Using this small win, Woon took it further and convinced his elders to invest into Hoow Foods, citing strategic synergies in the development of new food products for the business. It was also a first for Killiney to invest into a startup.
Taking on the family mantle and managing family dynamics
We talked next about family dynamics. Woon’s father and uncles wanted a semi-retired life. No one in the family wanted to manage the operations in the next business. Today, a non-family member is appointed General Manager to handle day-to-day operations.
Woon saw his father and uncles as key influencers of his life. “They were typical Chinese who do not talk much. I watched them by their actions. How they do things everyday and subconsciously learning. I saw their giving back via the family foundation, contributing back to society.”
I prodded him about why he chose to remain when the others have left. To him, in retrospect, he never asked to join in the first place. His father as well never wanted him to join. Even with a good brand name, there was this sensing the brand was difficult to grow bigger.
However, through his engagement with Hoow Foods, he realised the opportunity of combining foodtech and a heritage brand as the future of business.
Now that Woon has committed to managing the business, what weighs heavily on his mind is how to fully transit in the succession. He explains that while his elders are semi-retired, it is understandably difficult for them to cede complete control to the younger generation who has less business experience.
During this transition, any decision made has to be unanimous with his elders. It is a sign to him that a family is united. And through these little milestones will he see a full transition.
Creating a future of sustainability
Being a second generation business owner, I asked Woon on Killiney’s sustainable goals. He seeks to reduce food wastage and better quality food at a lower price point using food technologies.
He saw that the outlet chefs could waste up to 50% of the ingredients. If food ingredients were not used in a correct proportion, the quality of the product will reduce. Food wastage also drives up food costs. He envisions creating prepared food paste sauces/products which are processed centrally and used by the chefs. This in turn cuts down on food wastage and yet producing a consistent outcome.
Through the strategic arrangement with Hoow Foods, he also seeks to formulate new recipes that are not only affordable, but delectable with less negative impact to health. He sees this as a form of sustainable living, where consumers enjoy great food at affordable prices.
As we end off, Woon gave for his vision for Killiney, “I want to keep the brand as a family business. There were offers in the past for the brand but we have decided to work hard on it to further grow this brand name. It is harder nowadays to find a Singaporean heritage brand and I want to build Killiney into an international brand through the creation of new FMCG products.”

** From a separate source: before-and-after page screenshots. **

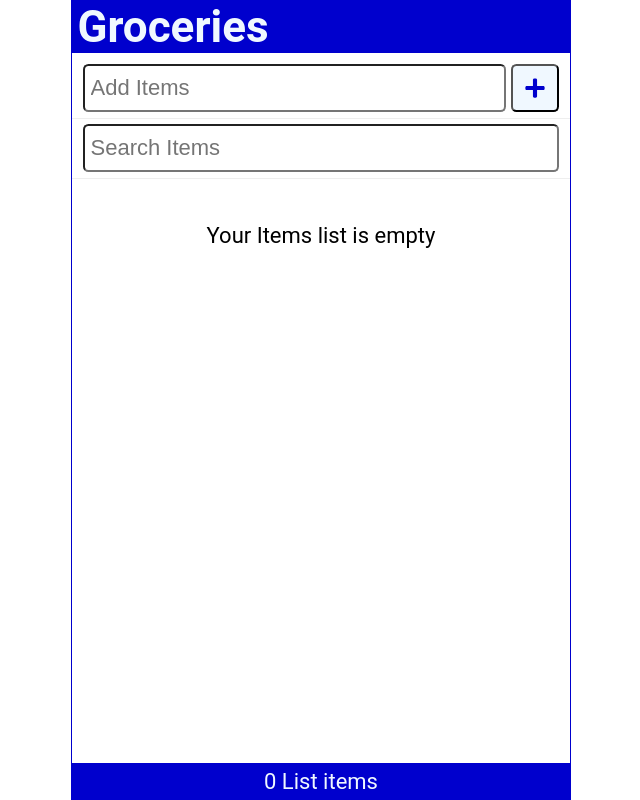
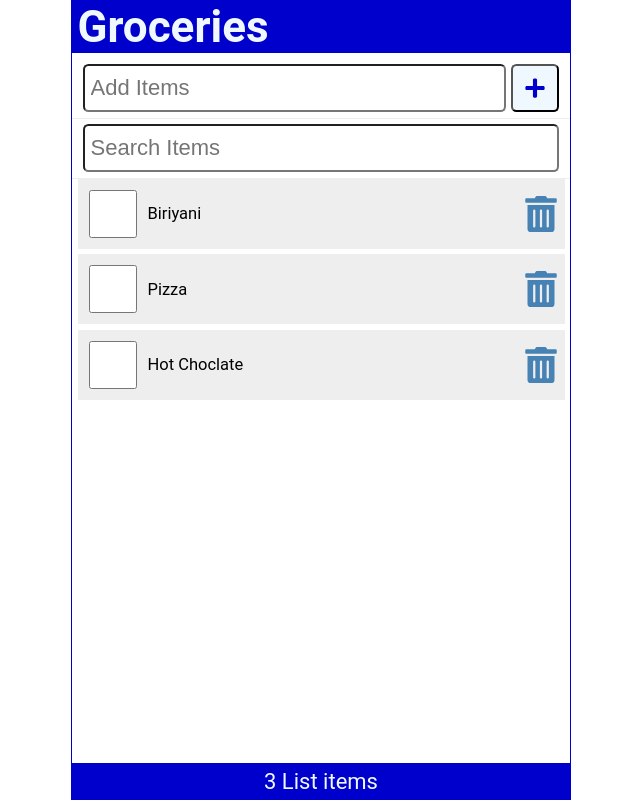
Before and after one commit to eliyasmd50/react_app, a React (Create React App) app: page / in a window 1280 px wide. Shown: the whole page, without its empty margins (319-959 px from the left). Built offline with nearby package versions, Linux system fonts and the light colour scheme; data requests are answered from the project's data file.

Commit message:
fetch APi changes

```diff
--- a/src/App.js
+++ b/src/App.js
@@ -6,14 +6,35 @@
 import { useState, useEffect } from 'react';
 
 function App() {
+  const API_URI = 'http://localhost:3200/items';
 
-  const [items, setItems ] = useState(JSON.parse(localStorage.getItem('shoppingList')) || []);
+  const [items, setItems ] = useState([]);
   const [newItem, setNewItem ] = useState('');
   const [search, setSearch] = useState('');
+  const [fetchError, setFetchError] = useState(null);
+  const [isLoading, setIsLoading] = useState(true);
+
 
   useEffect(() => {
-    localStorage.setItem("shoppingList", JSON.stringify(items));
-  }, [items])
+    const fetchItems = async () => {
+      try {
+        const response = await fetch(API_URI);
+        if(!response.ok) throw Error("Did not recieve the expected result");
+        const listItems = await response.json();
+        console.log(listItems);
+        setItems(listItems);
+        setFetchError(null);
+      } catch(err) {
+        setFetchError(err.message);
+      } finally {
+        setIsLoading(false);
+      }
+    }
+    setTimeout(() => {
+      fetchItems();
+    }, 2000);
+
+  }, [])
 
   const addItem = (item) => {
     const id = items.length ? items[items.length - 1].id + 1 : 1;
@@ -51,11 +72,17 @@
         search={search}
         setSearch={setSearch}
       />
-      <Content
-        items={items.filter(item => ((item.item).toLowerCase()).includes(search.toLowerCase()))}
-        handleCheck={handleCheck}
-        handleDelete={handleDelete}
-      />
+      <main>
+        {isLoading && <p>Loading Items...</p>}
+        {fetchError && <p style={{color: "red"}}> {`Error: ${fetchError}`} </p>}
+        {!fetchError && !isLoading &&
+          <Content
+            items={items.filter(item => ((item.item).toLowerCase()).includes(search.toLowerCase()))}
+            handleCheck={handleCheck}
+            handleDelete={handleDelete}
+          />
+        }
+      </main>
       <Footer
         length={items.length}
       />
--- a/src/Content.js
+++ b/src/Content.js
@@ -3,7 +3,7 @@
 const Content = ({items, handleCheck, handleDelete}) => {
 
   return (
-    <main>
+    <>
       {(items.length) ? (
         <ItemList
           items={items}
@@ -13,7 +13,7 @@
         ) : (
           <p style={{marginTop: "2rem"}} >Your Items list is empty</p>
         )}
-    </main>
+    </>
   )
 }
 
```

This article is part of the Sustainable Future Cities Series, where I interview the next generation of family-owned businesses and thought leaders about their visions and goals for a sustainable South-East Asia by using innovation technologies. Disclaimer: TRIVE is an investor of Hoow Foods.